The number of cyber incidents globally doubled to 159,700 last year, according to the Online Trust Alliance’s (OTA) Cyber Incident & Breach Trends Report released Thursday.

Why it matters: Given "that most incidents are not reported, this number could easily exceed 350,000," Jeff Wilbur, director of the OTA initiative at the Internet Society writes.

More from the report:

  • “This is more than 30 times the number of breaches alone, so provides a very different perspective on the threat landscape."
  • “93% were avoidable.”
  • The "rise in the number of incidents was primarily driven by a doubling in ransomware infections."
  • But "there was growth in all facets, indicating that organizations must take a comprehensive view of their defenses.”
  • “2017 marked another ‘worst year ever’ in data breaches and cyber incidents around the world,” Wilbur said in a statement.
  • 1 new thing: Ransomware denial-of-service attacks (RDoS). In this operation, hackers threaten a DDoS attack unless a ransom is paid.

But, but, but: “With all the technology, it’s easy to forget that users are the most important gatekeepers to your systems and data.

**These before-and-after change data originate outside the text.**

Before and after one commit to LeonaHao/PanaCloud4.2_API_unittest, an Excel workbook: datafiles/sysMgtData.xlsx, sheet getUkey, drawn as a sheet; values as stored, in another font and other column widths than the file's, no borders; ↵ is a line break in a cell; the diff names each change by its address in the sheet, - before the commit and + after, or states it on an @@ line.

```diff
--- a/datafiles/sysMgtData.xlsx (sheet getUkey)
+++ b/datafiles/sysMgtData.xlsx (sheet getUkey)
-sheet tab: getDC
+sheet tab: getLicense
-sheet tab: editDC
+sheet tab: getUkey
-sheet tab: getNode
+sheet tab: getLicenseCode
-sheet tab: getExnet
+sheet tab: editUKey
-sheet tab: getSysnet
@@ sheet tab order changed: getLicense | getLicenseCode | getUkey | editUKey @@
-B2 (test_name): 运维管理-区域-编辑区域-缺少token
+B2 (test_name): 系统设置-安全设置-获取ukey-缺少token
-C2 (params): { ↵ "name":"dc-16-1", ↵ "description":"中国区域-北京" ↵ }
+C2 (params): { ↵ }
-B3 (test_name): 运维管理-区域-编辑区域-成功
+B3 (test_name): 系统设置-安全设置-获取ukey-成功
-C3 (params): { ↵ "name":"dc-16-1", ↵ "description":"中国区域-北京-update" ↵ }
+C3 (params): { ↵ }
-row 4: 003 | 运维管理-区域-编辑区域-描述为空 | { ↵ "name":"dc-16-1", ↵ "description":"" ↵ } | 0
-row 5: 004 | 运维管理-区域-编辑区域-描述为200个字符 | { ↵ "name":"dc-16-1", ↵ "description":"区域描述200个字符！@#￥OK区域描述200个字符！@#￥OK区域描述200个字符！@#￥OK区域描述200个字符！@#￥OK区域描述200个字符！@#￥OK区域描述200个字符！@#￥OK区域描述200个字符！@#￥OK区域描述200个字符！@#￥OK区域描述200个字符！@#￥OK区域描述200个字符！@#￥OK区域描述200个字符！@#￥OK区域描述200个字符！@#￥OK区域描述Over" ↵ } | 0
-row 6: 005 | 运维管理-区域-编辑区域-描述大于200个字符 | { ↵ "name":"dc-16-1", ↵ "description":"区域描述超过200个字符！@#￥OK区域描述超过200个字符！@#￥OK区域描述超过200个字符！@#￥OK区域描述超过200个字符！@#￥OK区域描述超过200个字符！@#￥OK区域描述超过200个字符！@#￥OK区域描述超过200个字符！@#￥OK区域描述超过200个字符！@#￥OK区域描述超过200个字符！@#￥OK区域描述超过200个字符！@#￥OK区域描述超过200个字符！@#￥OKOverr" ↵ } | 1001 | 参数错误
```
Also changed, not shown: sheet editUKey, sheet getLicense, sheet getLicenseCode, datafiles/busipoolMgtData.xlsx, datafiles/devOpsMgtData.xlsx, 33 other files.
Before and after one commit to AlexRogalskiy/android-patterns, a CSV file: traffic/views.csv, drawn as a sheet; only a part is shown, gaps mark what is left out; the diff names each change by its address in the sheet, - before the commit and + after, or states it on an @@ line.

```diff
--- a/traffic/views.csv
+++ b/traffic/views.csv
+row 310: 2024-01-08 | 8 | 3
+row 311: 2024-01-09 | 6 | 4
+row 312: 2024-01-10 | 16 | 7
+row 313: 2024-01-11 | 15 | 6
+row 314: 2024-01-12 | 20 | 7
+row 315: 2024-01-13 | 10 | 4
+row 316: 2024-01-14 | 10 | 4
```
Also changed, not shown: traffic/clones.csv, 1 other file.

Equipping them to make good decisions and instilling a culture of security…(through mechanisms such as multi-factor authentication and limiting access levels appropriate to the role) and monitoring systems for anomalous behavior can go a long way toward securing your systems.”

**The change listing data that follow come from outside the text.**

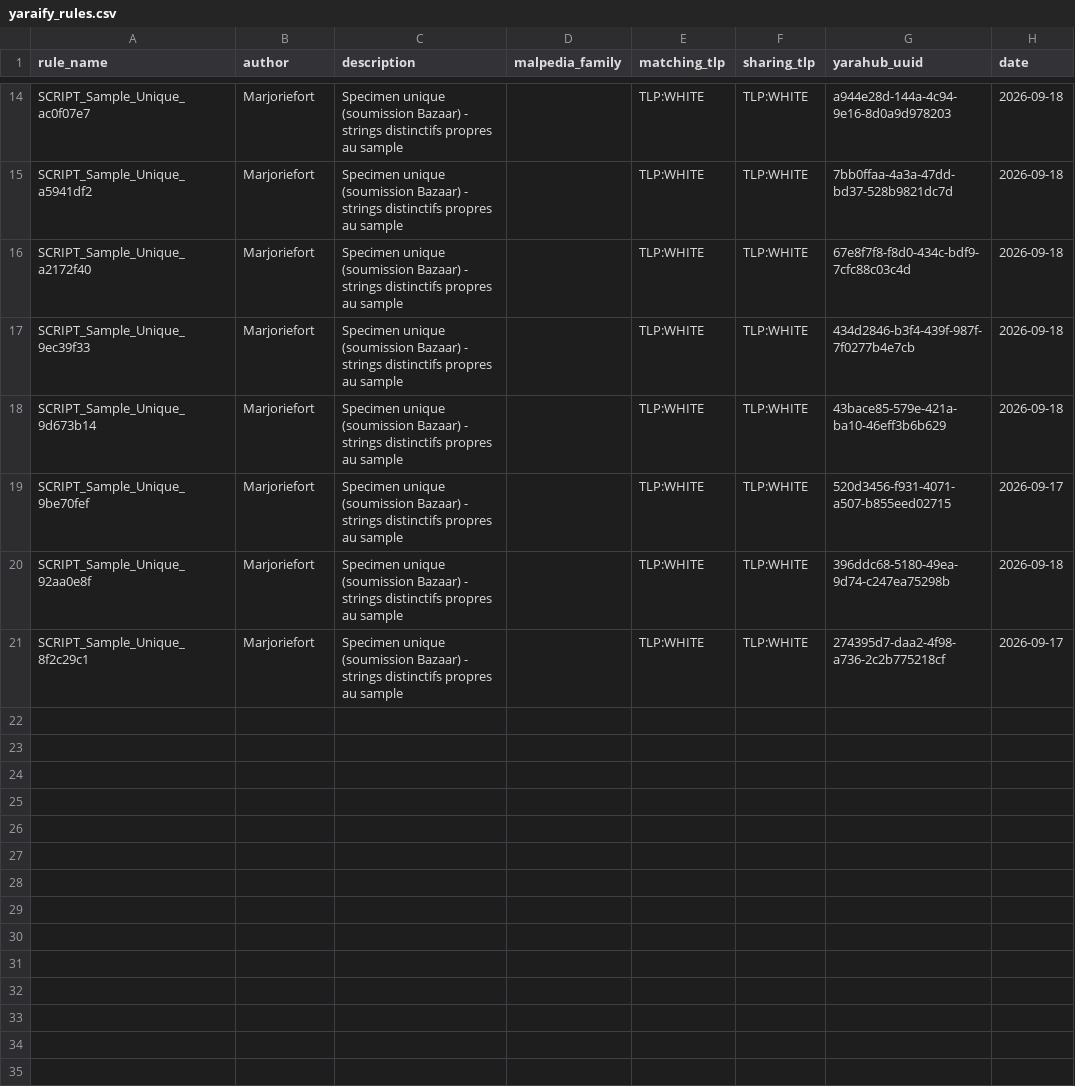
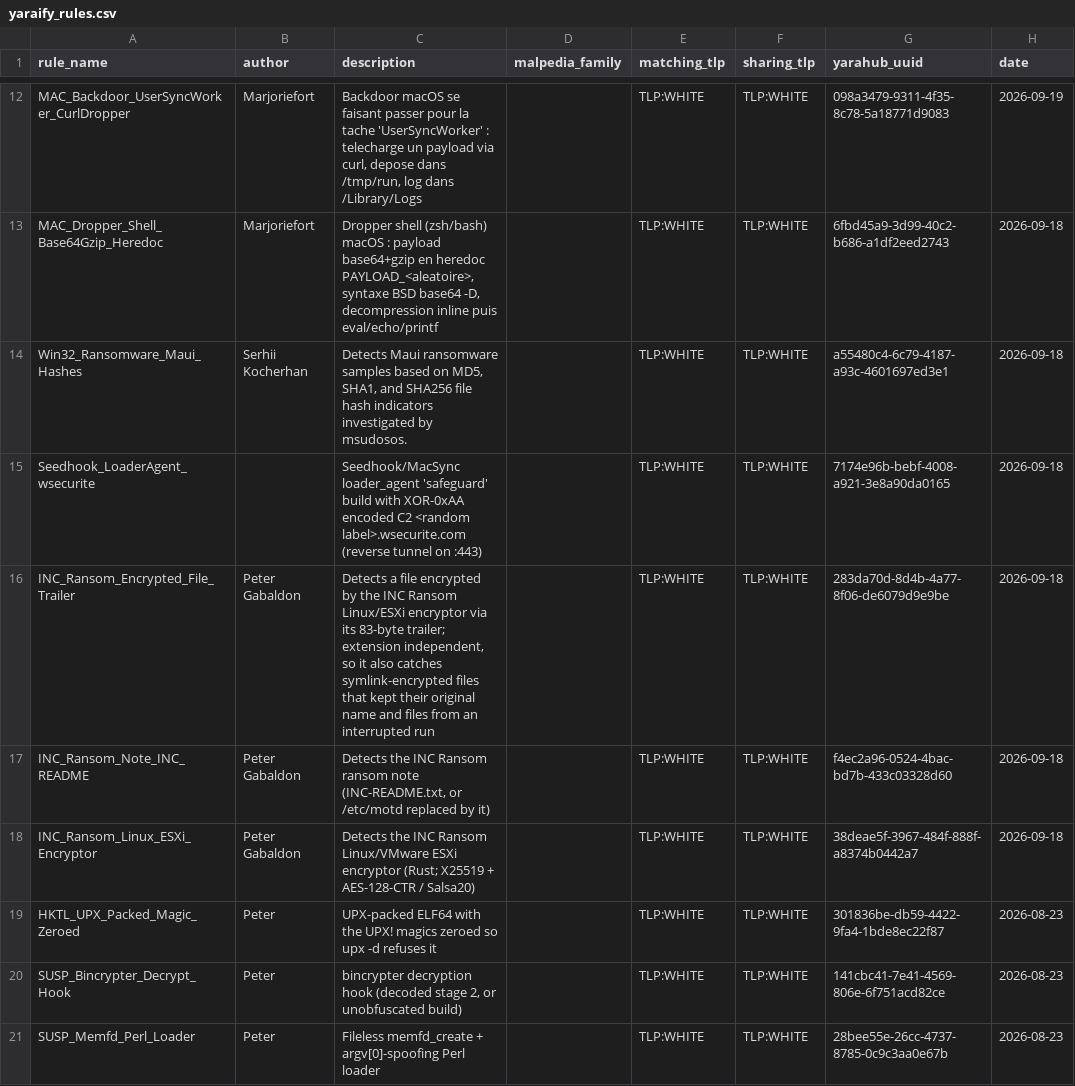
Before and after one commit to elchacal801/threat-intel-reference, a CSV file: data/raw/yaraify_rules.csv, drawn as a sheet; only a part is shown, gaps mark what is left out; removed rows and columns are numbered as before the commit, all else as after; the diff covers the shown part only; the diff names each change by its address in the sheet, - before the commit and + after, or states it on an @@ line.

```diff
--- a/data/raw/yaraify_rules.csv
+++ b/data/raw/yaraify_rules.csv
-A12 (rule_name): SCRIPT_Sample_Unique_ac0f07e7
+A12 (rule_name): MAC_Backdoor_UserSyncWorker_CurlDropper
-C12 (description): Specimen unique (soumission Bazaar) - strings distinctifs propres au sample
+C12 (description): Backdoor macOS se faisant passer pour la tache 'UserSyncWorker' : telecharge un payload via curl, depose dans /tmp/run, log dans /Library/Logs
-G12 (yarahub_uuid): a944e28d-144a-4c94-9e16-8d0a9d978203
+G12 (yarahub_uuid): 098a3479-9311-4f35-8c78-5a18771d9083
-H12 (date): 2026-09-18
+H12 (date): 2026-09-19
-A13 (rule_name): SCRIPT_Sample_Unique_a5941df2
+A13 (rule_name): MAC_Dropper_Shell_Base64Gzip_Heredoc
-C13 (description): Specimen unique (soumission Bazaar) - strings distinctifs propres au sample
+C13 (description): Dropper shell (zsh/bash) macOS : payload base64+gzip en heredoc PAYLOAD_<aleatoire>, syntaxe BSD base64 -D, decompression inline puis eval/echo/printf
-G13 (yarahub_uuid): 7bb0ffaa-4a3a-47dd-bd37-528b9821dc7d
+G13 (yarahub_uuid): 6fbd45a9-3d99-40c2-b686-a1df2eed2743
-A14 (rule_name): SCRIPT_Sample_Unique_a2172f40
+A14 (rule_name): Win32_Ransomware_Maui_Hashes
-B14 (author): Marjoriefort
+B14 (author): Serhii Kocherhan
-C14 (description): Specimen unique (soumission Bazaar) - strings distinctifs propres au sample
+C14 (description): Detects Maui ransomware samples based on MD5, SHA1, and SHA256 file hash indicators investigated by msudosos.
-G14 (yarahub_uuid): 67e8f7f8-f8d0-434c-bdf9-7cfc88c03c4d
+G14 (yarahub_uuid): a55480c4-6c79-4187-a93c-4601697ed3e1
+row 15: Seedhook_LoaderAgent_wsecurite |  | Seedhook/MacSync loader_agent 'safeguard' build with XOR-0xAA encoded C2 <random label>.wsecurite.com (reverse tunnel on :443) |  | TLP:WHITE | TLP:WHITE | 7174e96b-bebf-4008-a921-3e8a90da0165 | 2026-09-18
-A16 (rule_name): SCRIPT_Sample_Unique_9ec39f33
+A16 (rule_name): INC_Ransom_Encrypted_File_Trailer
-B16:B17 (author): Marjoriefort
+B16:B17 (author): Peter Gabaldon
-C16 (description): Specimen unique (soumission Bazaar) - strings distinctifs propres au sample
+C16 (description): Detects a file encrypted by the INC Ransom Linux/ESXi encryptor via its 83-byte trailer; extension independent, so it also catches symlink-encrypted files that kept their original name and files from an interrupted run
-G16 (yarahub_uuid): 434d2846-b3f4-439f-987f-7f0277b4e7cb
+G16 (yarahub_uuid): 283da70d-8d4b-4a77-8f06-de6079d9e9be
-A17 (rule_name): SCRIPT_Sample_Unique_9d673b14
+A17 (rule_name): INC_Ransom_Note_INC_README
-C17 (description): Specimen unique (soumission Bazaar) - strings distinctifs propres au sample
+C17 (description): Detects the INC Ransom ransom note (INC-README.txt, or /etc/motd replaced by it)
-G17 (yarahub_uuid): 43bace85-579e-421a-ba10-46eff3b6b629
+G17 (yarahub_uuid): f4ec2a96-0524-4bac-bd7b-433c03328d60
-row 19: SCRIPT_Sample_Unique_9be70fef | Marjoriefort | Specimen unique (soumission Bazaar) - strings distinctifs propres au sample |  | TLP:WHITE | TLP:WHITE | 520d3456-f931-4071-a507-b855eed02715 | 2026-09-17
-A18 (rule_name): SCRIPT_Sample_Unique_92aa0e8f
+A18 (rule_name): INC_Ransom_Linux_ESXi_Encryptor
-B18 (author): Marjoriefort
+B18 (author): Peter Gabaldon
-C18 (description): Specimen unique (soumission Bazaar) - strings distinctifs propres au sample
+C18 (description): Detects the INC Ransom Linux/VMware ESXi encryptor (Rust; X25519 + AES-128-CTR / Salsa20)
-G18 (yarahub_uuid): 396ddc68-5180-49ea-9d74-c247ea75298b
+G18 (yarahub_uuid): 38deae5f-3967-484f-888f-a8374b0442a7
-row 21: SCRIPT_Sample_Unique_8f2c29c1 | Marjoriefort | Specimen unique (soumission Bazaar) - strings distinctifs propres au sample |  | TLP:WHITE | TLP:WHITE | 274395d7-daa2-4f98-a736-2c2b775218cf | 2026-09-17
+row 19: HKTL_UPX_Packed_Magic_Zeroed | Peter | UPX-packed ELF64 with the UPX! magics zeroed so upx -d refuses it |  | TLP:WHITE | TLP:WHITE | 301836be-db59-4422-9fa4-1bde8ec22f87 | 2026-08-23
+row 20: SUSP_Bincrypter_Decrypt_Hook | Peter | bincrypter decryption hook (decoded stage 2, or unobfuscated build) |  | TLP:WHITE | TLP:WHITE | 141cbc41-7e41-4569-806e-6f751acd82ce | 2026-08-23
+row 21: SUSP_Memfd_Perl_Loader | Peter | Fileless memfd_create + argv[0]-spoofing Perl loader |  | TLP:WHITE | TLP:WHITE | 28bee55e-26cc-4737-8785-0c9c3aa0e67b | 2026-08-23
```
Also changed, not shown: 2 added rows, 4 removed rows and 26 edited cells elsewhere in this file, data/normalized/pup_pua_samples.csv, data/raw/urlhaus.csv, 11 other files.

The report analyzes threat intelligence data on data breaches, ransomware targeting, business email compromises, DDoS, and critical infrastructure hacks from Cybersecurity Ventures, the FBI, Malwarebytes, the Ponemon Institute, Proofpoint, Risk Based Security, Symantec, and Verizon.

Go deeper

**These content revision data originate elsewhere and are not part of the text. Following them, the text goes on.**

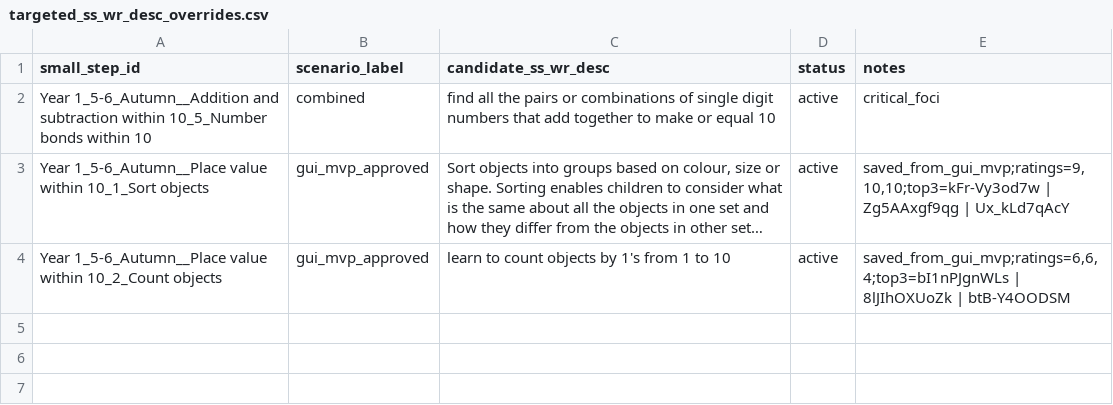
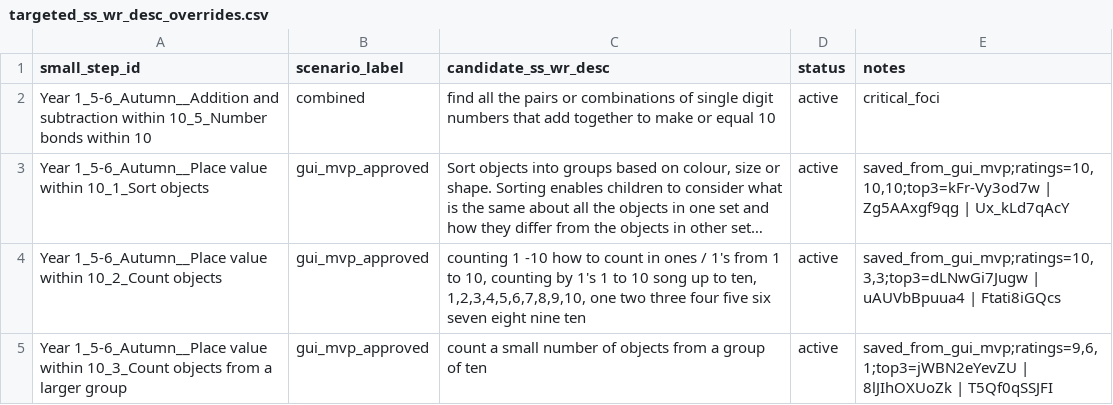
Before and after one commit to johnbrown-png/flipper-lite, a CSV file: qa/targeted_ss_wr_desc_overrides.csv, drawn as a sheet; long unchanged cells end in …; the diff names each change by its address in the sheet, - before the commit and + after, or states it on an @@ line.

```diff
--- a/qa/targeted_ss_wr_desc_overrides.csv
+++ b/qa/targeted_ss_wr_desc_overrides.csv
-E3 (notes): saved_from_gui_mvp;ratings=9,10,10;top3=kFr-Vy3od7w | Zg5AAxgf9qg…
+E3 (notes): saved_from_gui_mvp;ratings=10,10,10;top3=kFr-Vy3od7w | Zg5AAxgf9qg…
-C4 (candidate_ss_wr_desc): learn to count objects by 1's from 1 to 10
+C4 (candidate_ss_wr_desc): counting 1 -10 how to count in ones / 1's from 1 to 10, counting by 1's 1 to 10 song up to ten, 1,2,3,4,5,6,7,8,9,10, one two three four five six seven eight nine ten
-E4 (notes): saved_from_gui_mvp;ratings=6,6,4;top3=bI1nPJgnWLs | 8lJIhOXUoZk | btB-Y4OODSM
+E4 (notes): saved_from_gui_mvp;ratings=10,3,3;top3=dLNwGi7Jugw | uAUVbBpuua4 | Ftati8iGQcs
+row 5: Year 1_5-6_Autumn__Place value within 10_3_Count objects from a larger group | gui_mvp_approved | count a small number of objects from a group of ten | active | saved_from_gui_mvp;ratings=9,6,1;top3=jWBN2eYevZU | 8lJIhOXUoZk | T5Qf0qSSJFI
```
Also changed, not shown: qa/approved_ss_wr_desc_candidates.csv, 3 other files.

3 hours ago - World

Maximum pressure campaign escalates with Fakhrizadeh killing

Photo: Fars News Agency via AP

The assassination of Mohsen Fakhrizadeh, the architect of Iran’s military nuclear program, is a new height in the maximum pressure campaign led by the Trump administration and the Netanyahu government against Iran.

Why it matters: It exceeds the capture of the Iranian nuclear archives by the Mossad, and the sabotage in the advanced centrifuge facility in Natanz.

Scoop: Biden weighs retired General Lloyd Austin for Pentagon chief

Lloyd Austin testifying before Congress in 2015. Photo: Chip Somodevilla/Getty Images

Joe Biden is considering retired four-star General Lloyd Austin as his nominee for defense secretary, adding him to a shortlist that includes Jeh Johnson, Tammy Duckworth and Michele Flournoy, two sources with direct knowledge of the decision-making tell Axios.

Why it matters: A nominee for Pentagon chief was noticeably absent when the president-elect rolled out his national security team Tuesday. Flournoy had been widely seen as the likely pick, but Axios is told other factors — race, experience, Biden's comfort level — have come into play.

Updated 5 hours ago - Politics & Policy

Coronavirus dashboard

Illustration: Sarah Grillo/Axios

  1. Health: WHO: AstraZeneca vaccine must be evaluated on "more than a press release."
  2. Politics: Supreme Court backs religious groups on New York COVID restrictions.
  3. World: Thailand, Philippines sign deal with AstraZeneca for vaccine.
  4. Economy: Safety nets to disappear in December Black Friday shopping across the U.S., in photosAmazon hires 1,400 workers a day throughout pandemic.
  5. Education: National standardized tests delayed until 2022.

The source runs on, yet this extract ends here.